### [HOW TO COMPLETE THIS TASK]
Return all the entries word for word.

(RECORDS TO USE begins)

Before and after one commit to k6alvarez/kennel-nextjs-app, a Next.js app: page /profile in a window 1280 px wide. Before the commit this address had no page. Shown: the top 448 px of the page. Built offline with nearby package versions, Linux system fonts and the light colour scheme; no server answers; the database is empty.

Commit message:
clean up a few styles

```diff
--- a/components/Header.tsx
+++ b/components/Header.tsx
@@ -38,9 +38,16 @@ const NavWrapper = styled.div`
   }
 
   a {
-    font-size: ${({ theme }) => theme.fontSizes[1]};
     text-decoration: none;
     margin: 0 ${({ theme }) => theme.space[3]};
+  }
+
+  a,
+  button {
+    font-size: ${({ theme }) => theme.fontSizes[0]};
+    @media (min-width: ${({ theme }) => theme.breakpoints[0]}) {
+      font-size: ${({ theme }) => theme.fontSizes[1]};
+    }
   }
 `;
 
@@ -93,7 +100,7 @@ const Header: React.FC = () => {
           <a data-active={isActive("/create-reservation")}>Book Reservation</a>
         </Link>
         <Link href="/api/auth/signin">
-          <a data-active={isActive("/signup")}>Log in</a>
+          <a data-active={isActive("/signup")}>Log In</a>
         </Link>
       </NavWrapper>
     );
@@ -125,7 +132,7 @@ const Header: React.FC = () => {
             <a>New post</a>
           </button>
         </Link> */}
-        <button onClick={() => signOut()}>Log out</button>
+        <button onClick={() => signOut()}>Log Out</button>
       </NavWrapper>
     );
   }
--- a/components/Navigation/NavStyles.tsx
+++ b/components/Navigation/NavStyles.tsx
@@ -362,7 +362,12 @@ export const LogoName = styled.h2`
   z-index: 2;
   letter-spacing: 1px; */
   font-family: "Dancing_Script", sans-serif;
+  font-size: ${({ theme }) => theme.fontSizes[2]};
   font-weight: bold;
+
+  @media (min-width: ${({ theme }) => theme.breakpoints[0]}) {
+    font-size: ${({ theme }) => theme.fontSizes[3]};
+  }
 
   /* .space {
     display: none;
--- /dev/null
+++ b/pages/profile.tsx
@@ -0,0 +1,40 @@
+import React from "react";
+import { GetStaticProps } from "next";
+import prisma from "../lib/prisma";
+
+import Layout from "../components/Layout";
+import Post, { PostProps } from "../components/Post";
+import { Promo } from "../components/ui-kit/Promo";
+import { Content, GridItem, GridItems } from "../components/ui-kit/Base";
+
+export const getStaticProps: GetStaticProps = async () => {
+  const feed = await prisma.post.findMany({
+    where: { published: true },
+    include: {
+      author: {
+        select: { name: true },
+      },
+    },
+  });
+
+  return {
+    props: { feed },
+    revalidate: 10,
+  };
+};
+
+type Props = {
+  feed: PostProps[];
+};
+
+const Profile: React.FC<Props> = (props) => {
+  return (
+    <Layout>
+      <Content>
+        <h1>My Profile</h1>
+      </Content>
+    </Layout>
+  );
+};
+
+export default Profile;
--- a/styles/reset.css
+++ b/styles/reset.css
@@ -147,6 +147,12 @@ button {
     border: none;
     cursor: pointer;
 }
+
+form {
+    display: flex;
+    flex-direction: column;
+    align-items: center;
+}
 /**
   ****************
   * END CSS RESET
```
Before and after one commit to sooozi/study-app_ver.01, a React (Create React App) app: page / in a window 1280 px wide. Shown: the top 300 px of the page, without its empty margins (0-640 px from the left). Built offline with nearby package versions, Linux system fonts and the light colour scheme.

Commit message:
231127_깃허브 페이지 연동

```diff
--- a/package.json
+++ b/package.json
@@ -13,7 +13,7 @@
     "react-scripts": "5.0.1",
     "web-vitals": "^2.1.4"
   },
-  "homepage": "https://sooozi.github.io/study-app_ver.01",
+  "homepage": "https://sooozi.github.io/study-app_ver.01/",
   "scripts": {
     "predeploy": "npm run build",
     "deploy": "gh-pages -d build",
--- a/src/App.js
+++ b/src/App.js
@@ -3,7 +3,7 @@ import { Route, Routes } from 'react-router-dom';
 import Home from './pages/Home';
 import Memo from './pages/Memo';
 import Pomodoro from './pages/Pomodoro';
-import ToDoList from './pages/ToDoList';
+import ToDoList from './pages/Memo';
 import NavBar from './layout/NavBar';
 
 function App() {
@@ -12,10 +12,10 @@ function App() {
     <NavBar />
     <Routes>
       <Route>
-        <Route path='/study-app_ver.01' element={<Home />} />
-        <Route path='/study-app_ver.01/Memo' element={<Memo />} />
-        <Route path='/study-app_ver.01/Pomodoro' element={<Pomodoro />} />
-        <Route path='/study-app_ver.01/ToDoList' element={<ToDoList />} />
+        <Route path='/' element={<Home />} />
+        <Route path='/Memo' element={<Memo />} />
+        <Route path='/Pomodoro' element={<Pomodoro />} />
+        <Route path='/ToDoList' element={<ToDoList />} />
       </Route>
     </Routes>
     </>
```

(RECORDS TO USE ends)

### [FINISHED EXERCISE]
Before and after one commit to k6alvarez/kennel-nextjs-app, a Next.js app: page /profile in a window 1280 px wide. Before the commit this address had no page. Shown: the top 448 px of the page. Built offline with nearby package versions, Linux system fonts and the light colour scheme; no server answers; the database is empty.

Commit message:
clean up a few styles

```diff
--- a/components/Header.tsx
+++ b/components/Header.tsx
@@ -38,9 +38,16 @@ const NavWrapper = styled.div`
   }
 
   a {
-    font-size: ${({ theme }) => theme.fontSizes[1]};
     text-decoration: none;
     margin: 0 ${({ theme }) => theme.space[3]};
+  }
+
+  a,
+  button {
+    font-size: ${({ theme }) => theme.fontSizes[0]};
+    @media (min-width: ${({ theme }) => theme.breakpoints[0]}) {
+      font-size: ${({ theme }) => theme.fontSizes[1]};
+    }
   }
 `;
 
@@ -93,7 +100,7 @@ const Header: React.FC = () => {
           <a data-active={isActive("/create-reservation")}>Book Reservation</a>
         </Link>
         <Link href="/api/auth/signin">
-          <a data-active={isActive("/signup")}>Log in</a>
+          <a data-active={isActive("/signup")}>Log In</a>
         </Link>
       </NavWrapper>
     );
@@ -125,7 +132,7 @@ const Header: React.FC = () => {
             <a>New post</a>
           </button>
         </Link> */}
-        <button onClick={() => signOut()}>Log out</button>
+        <button onClick={() => signOut()}>Log Out</button>
       </NavWrapper>
     );
   }
--- a/components/Navigation/NavStyles.tsx
+++ b/components/Navigation/NavStyles.tsx
@@ -362,7 +362,12 @@ export const LogoName = styled.h2`
   z-index: 2;
   letter-spacing: 1px; */
   font-family: "Dancing_Script", sans-serif;
+  font-size: ${({ theme }) => theme.fontSizes[2]};
   font-weight: bold;
+
+  @media (min-width: ${({ theme }) => theme.breakpoints[0]}) {
+    font-size: ${({ theme }) => theme.fontSizes[3]};
+  }
 
   /* .space {
     display: none;
--- /dev/null
+++ b/pages/profile.tsx
@@ -0,0 +1,40 @@
+import React from "react";
+import { GetStaticProps } from "next";
+import prisma from "../lib/prisma";
+
+import Layout from "../components/Layout";
+import Post, { PostProps } from "../components/Post";
+import { Promo } from "../components/ui-kit/Promo";
+import { Content, GridItem, GridItems } from "../components/ui-kit/Base";
+
+export const getStaticProps: GetStaticProps = async () => {
+  const feed = await prisma.post.findMany({
+    where: { published: true },
+    include: {
+      author: {
+        select: { name: true },
+      },
+    },
+  });
+
+  return {
+    props: { feed },
+    revalidate: 10,
+  };
+};
+
+type Props = {
+  feed: PostProps[];
+};
+
+const Profile: React.FC<Props> = (props) => {
+  return (
+    <Layout>
+      <Content>
+        <h1>My Profile</h1>
+      </Content>
+    </Layout>
+  );
+};
+
+export default Profile;
--- a/styles/reset.css
+++ b/styles/reset.css
@@ -147,6 +147,12 @@ button {
     border: none;
     cursor: pointer;
 }
+
+form {
+    display: flex;
+    flex-direction: column;
+    align-items: center;
+}
 /**
   ****************
   * END CSS RESET
```
Before and after one commit to sooozi/study-app_ver.01, a React (Create React App) app: page / in a window 1280 px wide. Shown: the top 300 px of the page, without its empty margins (0-640 px from the left). Built offline with nearby package versions, Linux system fonts and the light colour scheme.

Commit message:
231127_깃허브 페이지 연동

```diff
--- a/package.json
+++ b/package.json
@@ -13,7 +13,7 @@
     "react-scripts": "5.0.1",
     "web-vitals": "^2.1.4"
   },
-  "homepage": "https://sooozi.github.io/study-app_ver.01",
+  "homepage": "https://sooozi.github.io/study-app_ver.01/",
   "scripts": {
     "predeploy": "npm run build",
     "deploy": "gh-pages -d build",
--- a/src/App.js
+++ b/src/App.js
@@ -3,7 +3,7 @@ import { Route, Routes } from 'react-router-dom';
 import Home from './pages/Home';
 import Memo from './pages/Memo';
 import Pomodoro from './pages/Pomodoro';
-import ToDoList from './pages/ToDoList';
+import ToDoList from './pages/Memo';
 import NavBar from './layout/NavBar';
 
 function App() {
@@ -12,10 +12,10 @@ function App() {
     <NavBar />
     <Routes>
       <Route>
-        <Route path='/study-app_ver.01' element={<Home />} />
-        <Route path='/study-app_ver.01/Memo' element={<Memo />} />
-        <Route path='/study-app_ver.01/Pomodoro' element={<Pomodoro />} />
-        <Route path='/study-app_ver.01/ToDoList' element={<ToDoList />} />
+        <Route path='/' element={<Home />} />
+        <Route path='/Memo' element={<Memo />} />
+        <Route path='/Pomodoro' element={<Pomodoro />} />
+        <Route path='/ToDoList' element={<ToDoList />} />
       </Route>
     </Routes>
     </>
```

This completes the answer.